**What you are asked to do:** Print what the records say exactly, and omit the pictures.

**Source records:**

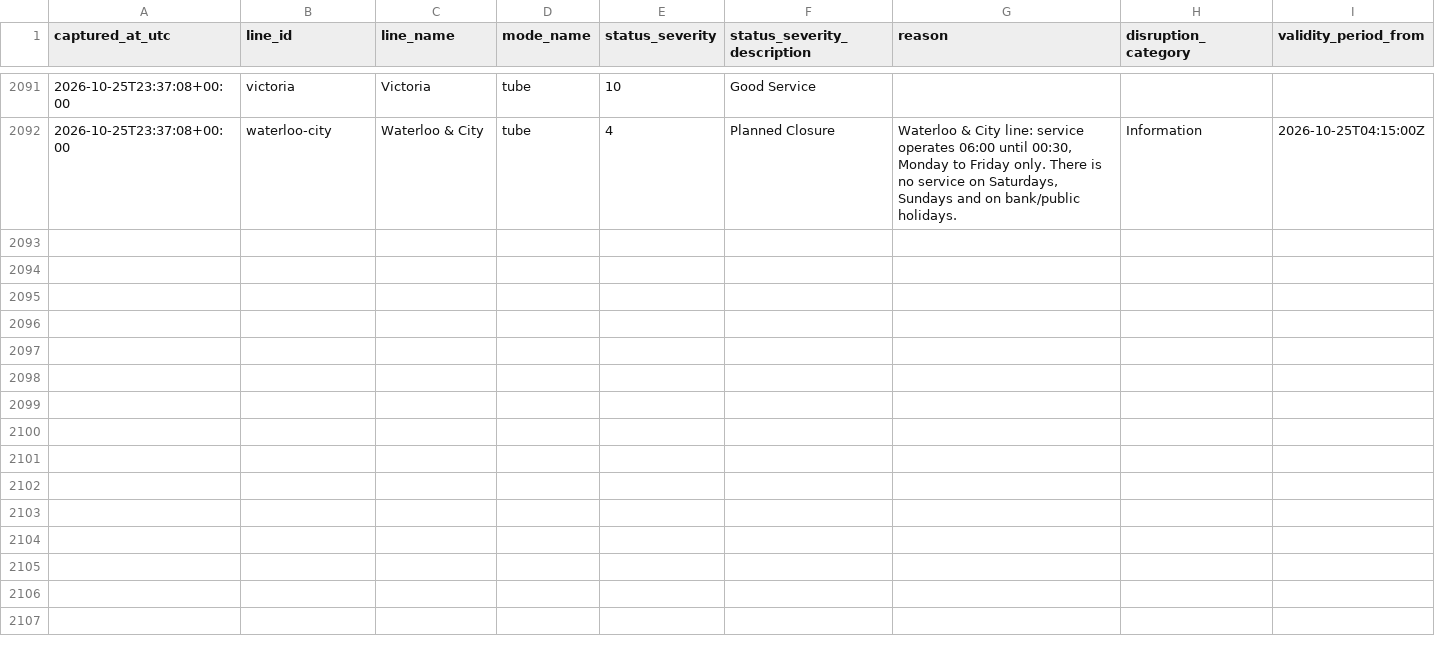
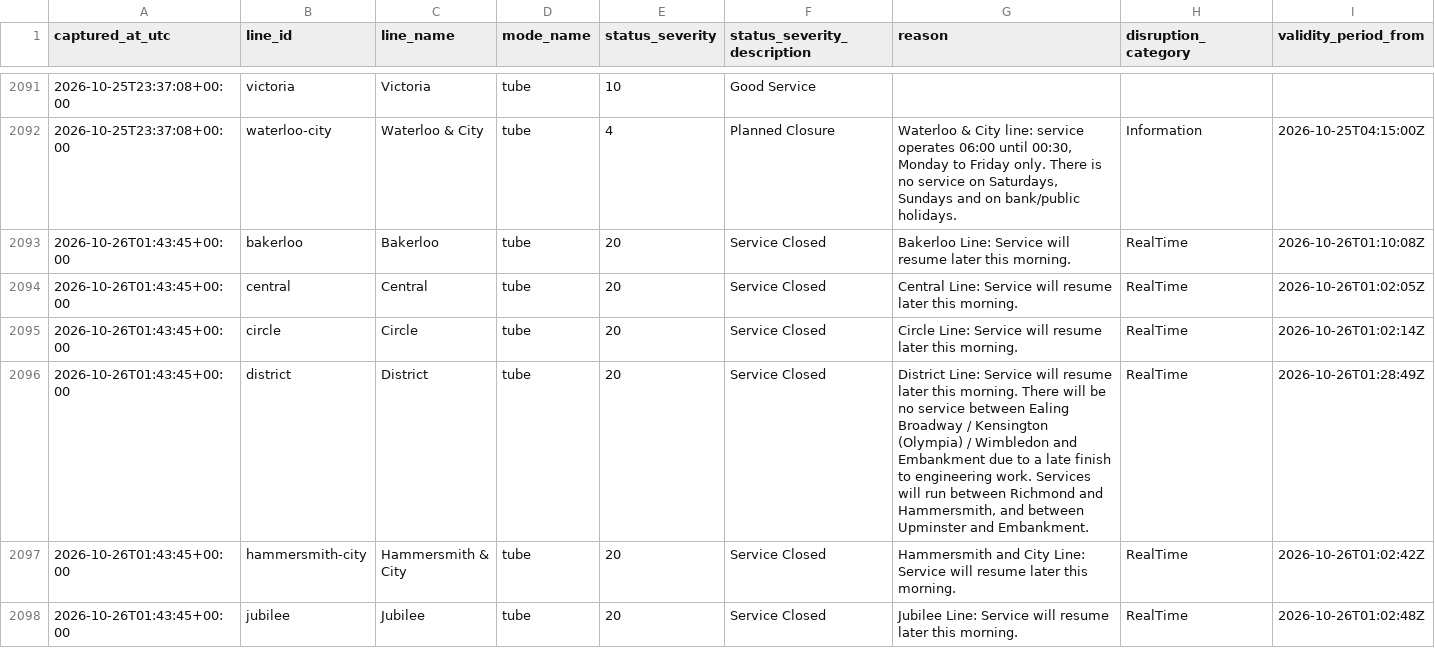
Before and after one commit to hitanshu8141/tfl-delay-dashboard, a CSV file: tfl_status_log.csv, drawn as a sheet; only a part is shown, gaps mark what is left out; rows hold the shown columns only; the diff covers the shown part only; the diff names each change by its address in the sheet, - before the commit and + after, or states it on an @@ line.

```diff
--- a/tfl_status_log.csv
+++ b/tfl_status_log.csv
+row 2093: 2026-10-26T01:43:45+00:00 | bakerloo | Bakerloo | tube | 20 | Service Closed | Bakerloo Line: Service will resume later this morning. | RealTime | 2026-10-26T01:10:08Z
+row 2094: 2026-10-26T01:43:45+00:00 | central | Central | tube | 20 | Service Closed | Central Line: Service will resume later this morning. | RealTime | 2026-10-26T01:02:05Z
+row 2095: 2026-10-26T01:43:45+00:00 | circle | Circle | tube | 20 | Service Closed | Circle Line: Service will resume later this morning. | RealTime | 2026-10-26T01:02:14Z
+row 2096: 2026-10-26T01:43:45+00:00 | district | District | tube | 20 | Service Closed | District Line: Service will resume later this morning. There will be no service between Ealing Broadway / Kensington (Olympia) / Wimbledon and Embankment due to a late finish to engineering work. Services will run between Richmond and Hammersmith, and between Upminster and Embankment. | RealTime | 2026-10-26T01:28:49Z
+row 2097: 2026-10-26T01:43:45+00:00 | hammersmith-city | Hammersmith & City | tube | 20 | Service Closed | Hammersmith and City Line: Service will resume later this morning. | RealTime | 2026-10-26T01:02:42Z
+row 2098: 2026-10-26T01:43:45+00:00 | jubilee | Jubilee | tube | 20 | Service Closed | Jubilee Line: Service will resume later this morning. | RealTime | 2026-10-26T01:02:48Z
```
Also changed, not shown: 5 added rows elsewhere in this file.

**Exercise solution:**
Before and after one commit to hitanshu8141/tfl-delay-dashboard, a CSV file: tfl_status_log.csv, drawn as a sheet; only a part is shown, gaps mark what is left out; rows hold the shown columns only; the diff covers the shown part only; the diff names each change by its address in the sheet, - before the commit and + after, or states it on an @@ line.

```diff
--- a/tfl_status_log.csv
+++ b/tfl_status_log.csv
+row 2093: 2026-10-26T01:43:45+00:00 | bakerloo | Bakerloo | tube | 20 | Service Closed | Bakerloo Line: Service will resume later this morning. | RealTime | 2026-10-26T01:10:08Z
+row 2094: 2026-10-26T01:43:45+00:00 | central | Central | tube | 20 | Service Closed | Central Line: Service will resume later this morning. | RealTime | 2026-10-26T01:02:05Z
+row 2095: 2026-10-26T01:43:45+00:00 | circle | Circle | tube | 20 | Service Closed | Circle Line: Service will resume later this morning. | RealTime | 2026-10-26T01:02:14Z
+row 2096: 2026-10-26T01:43:45+00:00 | district | District | tube | 20 | Service Closed | District Line: Service will resume later this morning. There will be no service between Ealing Broadway / Kensington (Olympia) / Wimbledon and Embankment due to a late finish to engineering work. Services will run between Richmond and Hammersmith, and between Upminster and Embankment. | RealTime | 2026-10-26T01:28:49Z
+row 2097: 2026-10-26T01:43:45+00:00 | hammersmith-city | Hammersmith & City | tube | 20 | Service Closed | Hammersmith and City Line: Service will resume later this morning. | RealTime | 2026-10-26T01:02:42Z
+row 2098: 2026-10-26T01:43:45+00:00 | jubilee | Jubilee | tube | 20 | Service Closed | Jubilee Line: Service will resume later this morning. | RealTime | 2026-10-26T01:02:48Z
```
Also changed, not shown: 5 added rows elsewhere in this file.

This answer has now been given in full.